Exhaust: While Porsche wasn’t part of the discussion, Bentley’s CEO is likely tight lipped for good reason: There’s a good chance customers of sunken Bentleys are offered free loaner cars from the selling dealership (be it routing inventory into the service loaner fleet or offering temporary use of a vehicle from their pre-owned inventory). Such luxuries are usually unavailable for lower-tier products. No word on how many Volkswagens were lost on the Felicity Ace, or whether their intended owners will get anything but a new delivery date and a sincere apology.
Integra pre-orders are skewing heavily toward stick-shift A-Specs
Intake: Immediately following a host of pricing and options details released last week, Acura opened the preorder books for the reborn 2023 Integra. With the availability of the six-speed manual transmission was limited to the top-trim Integra A-Spec, we hoped that the cost jump wouldn’t ward off interested customers. Thankfully, that doesn’t seem to be the case: 70 percent of existing Integra reservations are for manual-equipped models. Though we’re still talking reservations and not confirmed orders, that take-rate is substantially higher than the average over all of the previous generations from 1986 to 2001, which was only around 50 percent.
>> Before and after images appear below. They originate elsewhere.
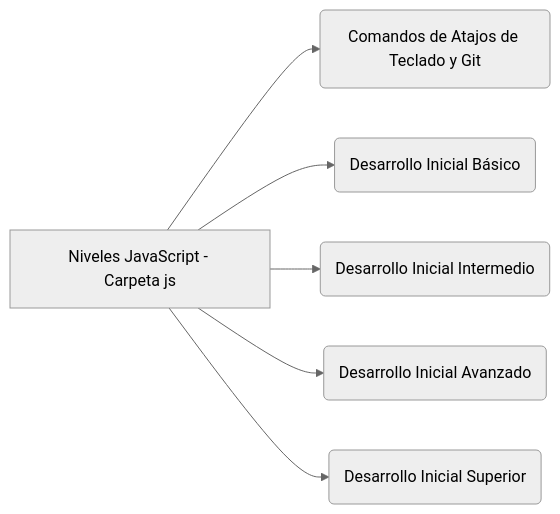
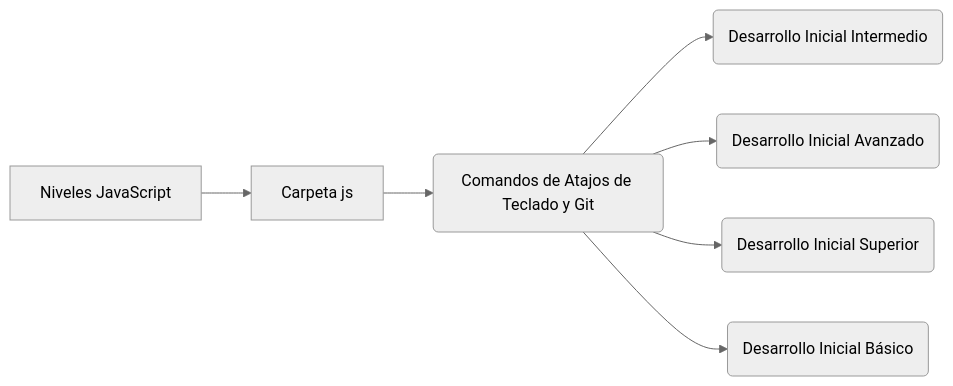
The diagram in README.md (DragonFenixOwi/Resumen_FrontEnd_Inicial_2020), drawn with Mermaid (neutral theme) before and after one commit.

````diff
--- a/README.md
+++ b/README.md
@@ -29,8 +29,8 @@
 ```mermaid
 graph LR
-	A[Niveles JavaScript - Carpeta js]--> B(Comandos de Atajos de Teclado y Git)
-	A --> C(Desarrollo Inicial Básico)
-	A --> D(Desarrollo Inicial Intermedio)
-	A --> E(Desarrollo Inicial Avanzado)
-    	A --> F(Desarrollo Inicial Superior)
+	A[Niveles JavaScript] --> B[Carpeta js]--> C(Comandos de Atajos de Teclado y Git)
+	C --> D(Desarrollo Inicial Intermedio)
+	C --> E(Desarrollo Inicial Avanzado)
+    	C --> F(Desarrollo Inicial Superior)
+	C --> G(Desarrollo Inicial Básico)
 ```
````
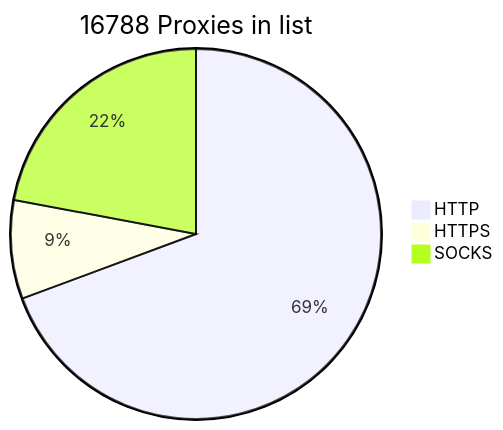
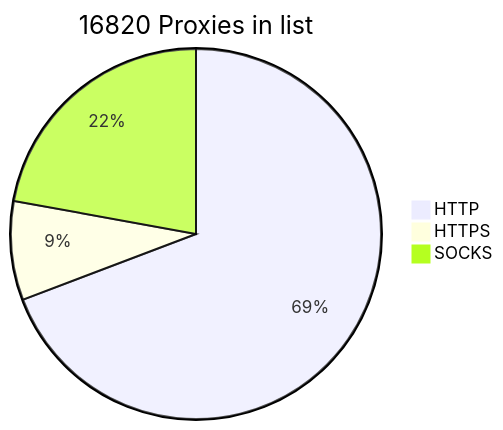
Before and after one commit to BlackSnowDot/proxylist-update-every-minute: the diagram in README.md, drawn with Mermaid. The commit also changed other lines of this file, not shown here.

````diff
--- a/README.md
+++ b/README.md
@@ -2,6 +2,6 @@
 ```mermaid
-pie title 16788 Proxies in list
-    "HTTP" : 11955
-    "HTTPS": 1484
-    "SOCKS" : 3802
+pie title 16820 Proxies in list
+    "HTTP" : 11957
+    "HTTPS": 1491
+    "SOCKS" : 3824
 ```
````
Exhaust: Our hats are off to all those who spec’d the six; it’s the only way to enjoy a car like this. That said, if we’re reading between the tea leaves: It’s more likely that an enthusiast would pre-order a car like this, and by extension, get the manual. We’d be curious to see what the manual vs. CVT rate is in 2025— will it balance out a bit more? Honda has a learning opportunity on its hands: Its most devoted enthusiasts are still willing to pony up for a manual transmission.